> [Exercise objective] Write out each line from the data below that includes the word "edited".

- - - - - - -

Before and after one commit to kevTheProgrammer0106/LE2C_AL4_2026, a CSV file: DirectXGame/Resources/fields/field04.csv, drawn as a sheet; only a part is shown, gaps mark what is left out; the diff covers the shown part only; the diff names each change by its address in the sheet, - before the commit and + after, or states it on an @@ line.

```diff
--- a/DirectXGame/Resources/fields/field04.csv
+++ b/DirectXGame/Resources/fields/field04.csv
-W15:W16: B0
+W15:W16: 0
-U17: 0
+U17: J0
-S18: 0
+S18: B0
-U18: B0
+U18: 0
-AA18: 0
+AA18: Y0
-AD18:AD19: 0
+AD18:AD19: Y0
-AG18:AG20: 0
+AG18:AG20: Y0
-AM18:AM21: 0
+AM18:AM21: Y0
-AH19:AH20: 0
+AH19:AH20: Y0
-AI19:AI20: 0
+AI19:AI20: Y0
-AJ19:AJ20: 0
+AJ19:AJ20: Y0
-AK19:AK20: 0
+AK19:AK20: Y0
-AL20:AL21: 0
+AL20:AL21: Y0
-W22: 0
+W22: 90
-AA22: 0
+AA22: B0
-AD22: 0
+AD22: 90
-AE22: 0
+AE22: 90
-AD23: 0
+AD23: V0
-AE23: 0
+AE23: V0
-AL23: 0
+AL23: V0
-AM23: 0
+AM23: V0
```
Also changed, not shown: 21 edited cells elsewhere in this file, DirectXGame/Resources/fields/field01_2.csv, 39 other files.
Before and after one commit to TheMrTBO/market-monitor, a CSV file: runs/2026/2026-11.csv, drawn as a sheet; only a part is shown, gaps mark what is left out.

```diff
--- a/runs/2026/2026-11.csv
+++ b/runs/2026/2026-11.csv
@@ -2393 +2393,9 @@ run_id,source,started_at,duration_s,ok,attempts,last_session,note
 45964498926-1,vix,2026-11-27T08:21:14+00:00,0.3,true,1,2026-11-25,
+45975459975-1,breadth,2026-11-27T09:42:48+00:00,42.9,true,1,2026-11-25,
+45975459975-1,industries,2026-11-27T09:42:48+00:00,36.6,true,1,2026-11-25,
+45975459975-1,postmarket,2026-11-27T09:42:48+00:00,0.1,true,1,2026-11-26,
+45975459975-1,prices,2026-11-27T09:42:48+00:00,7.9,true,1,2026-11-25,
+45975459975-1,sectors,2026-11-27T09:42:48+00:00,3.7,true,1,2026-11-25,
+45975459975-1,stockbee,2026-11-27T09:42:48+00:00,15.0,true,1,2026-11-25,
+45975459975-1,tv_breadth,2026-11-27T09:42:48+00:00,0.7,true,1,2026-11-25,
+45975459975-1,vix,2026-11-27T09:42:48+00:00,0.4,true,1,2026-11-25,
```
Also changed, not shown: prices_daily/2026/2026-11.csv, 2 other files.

- - - - - - -

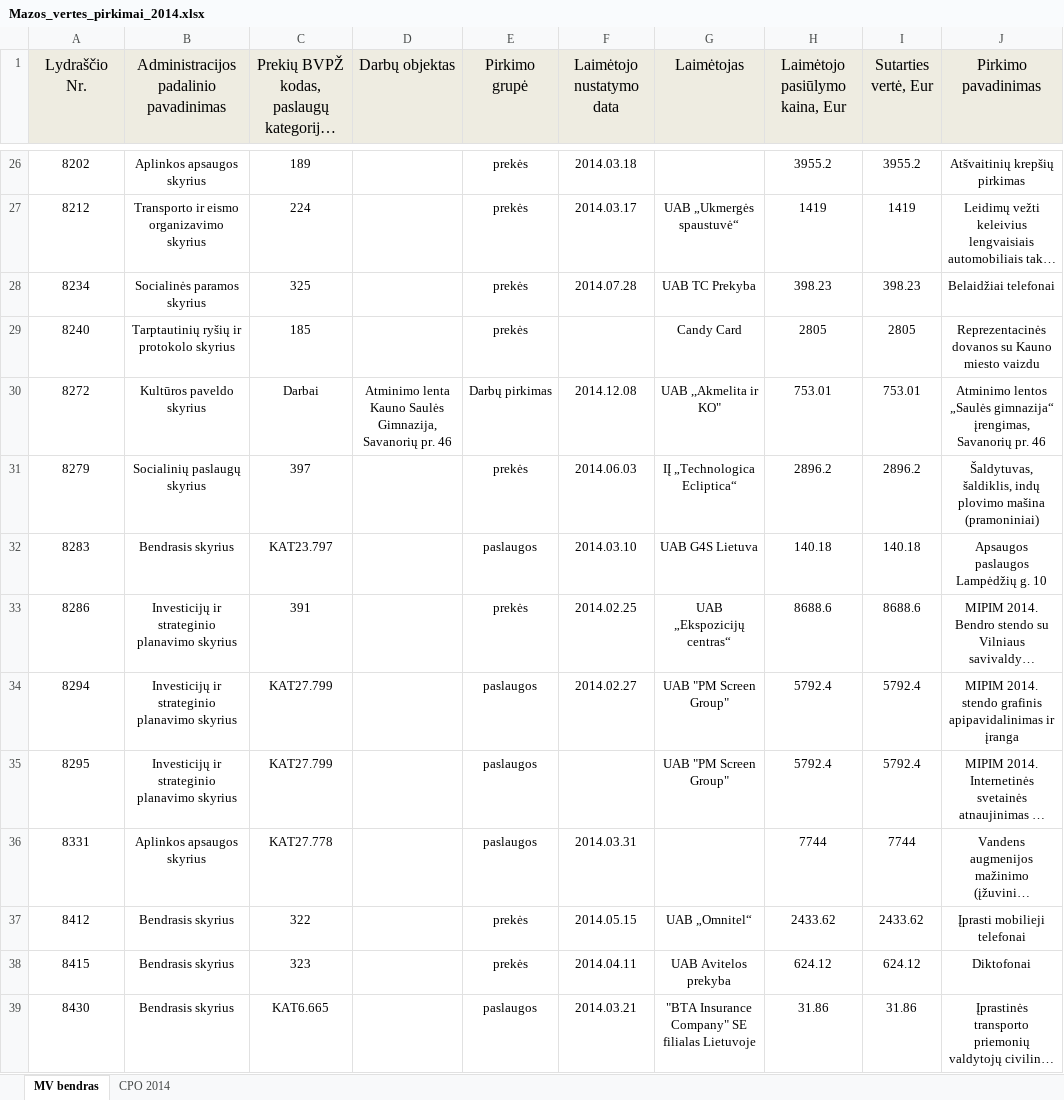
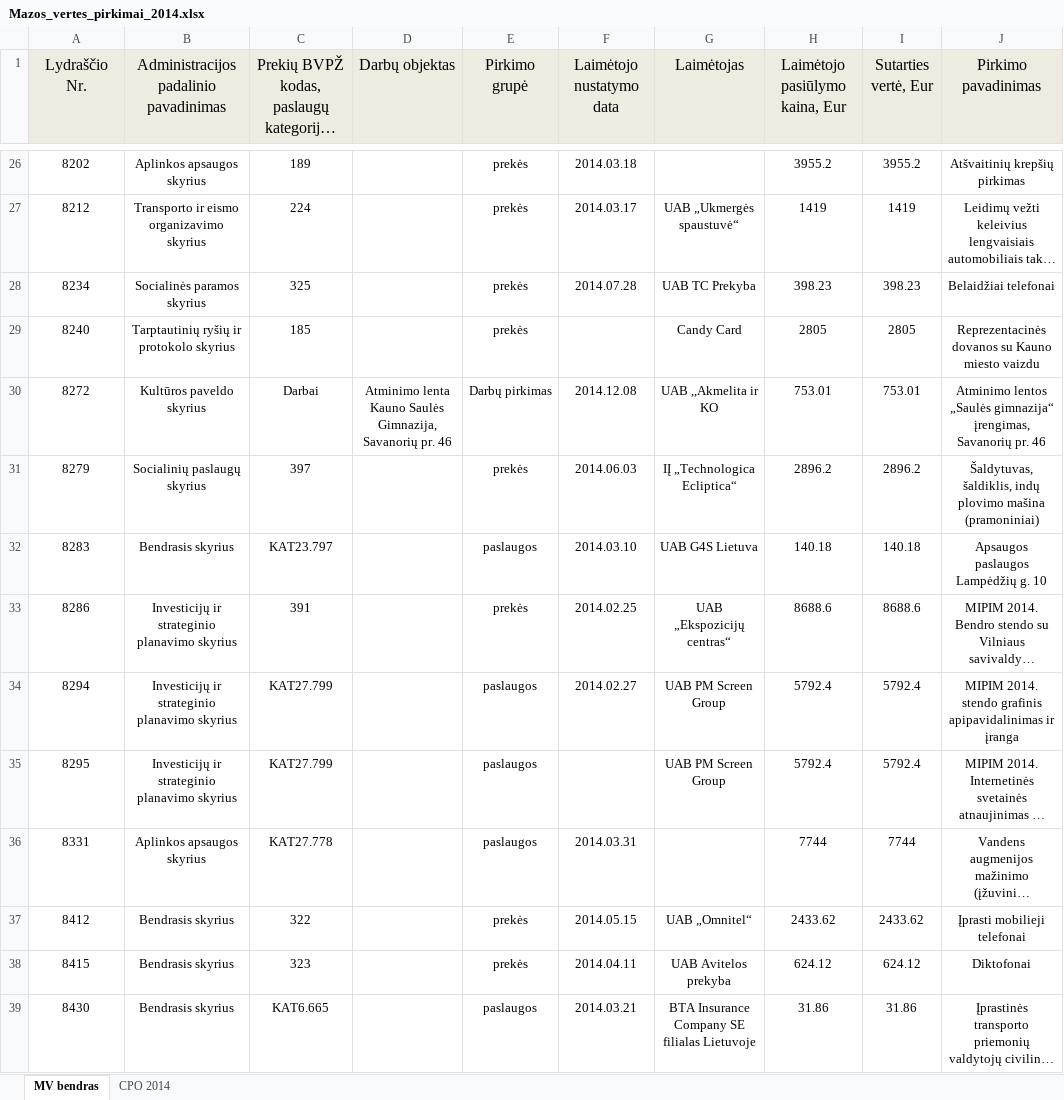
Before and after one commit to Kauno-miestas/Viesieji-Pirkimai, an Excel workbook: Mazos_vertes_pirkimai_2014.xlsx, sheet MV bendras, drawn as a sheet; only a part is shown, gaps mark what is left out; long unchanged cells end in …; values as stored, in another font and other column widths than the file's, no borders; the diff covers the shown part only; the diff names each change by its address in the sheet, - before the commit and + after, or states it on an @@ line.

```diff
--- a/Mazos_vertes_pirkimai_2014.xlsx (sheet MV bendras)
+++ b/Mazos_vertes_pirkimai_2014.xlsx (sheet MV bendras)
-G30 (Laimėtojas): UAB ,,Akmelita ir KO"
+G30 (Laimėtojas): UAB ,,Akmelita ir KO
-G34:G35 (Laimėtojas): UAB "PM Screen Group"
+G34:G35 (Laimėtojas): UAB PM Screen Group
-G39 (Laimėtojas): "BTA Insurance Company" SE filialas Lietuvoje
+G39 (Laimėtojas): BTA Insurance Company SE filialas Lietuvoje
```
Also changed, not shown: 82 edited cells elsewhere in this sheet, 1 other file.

- - - - - - -

> [Answer for the task]
Also changed, not shown: 21 edited cells elsewhere in this file, DirectXGame/Resources/fields/field01_2.csv, 39 other files.
Also changed, not shown: 82 edited cells elsewhere in this sheet, 1 other file.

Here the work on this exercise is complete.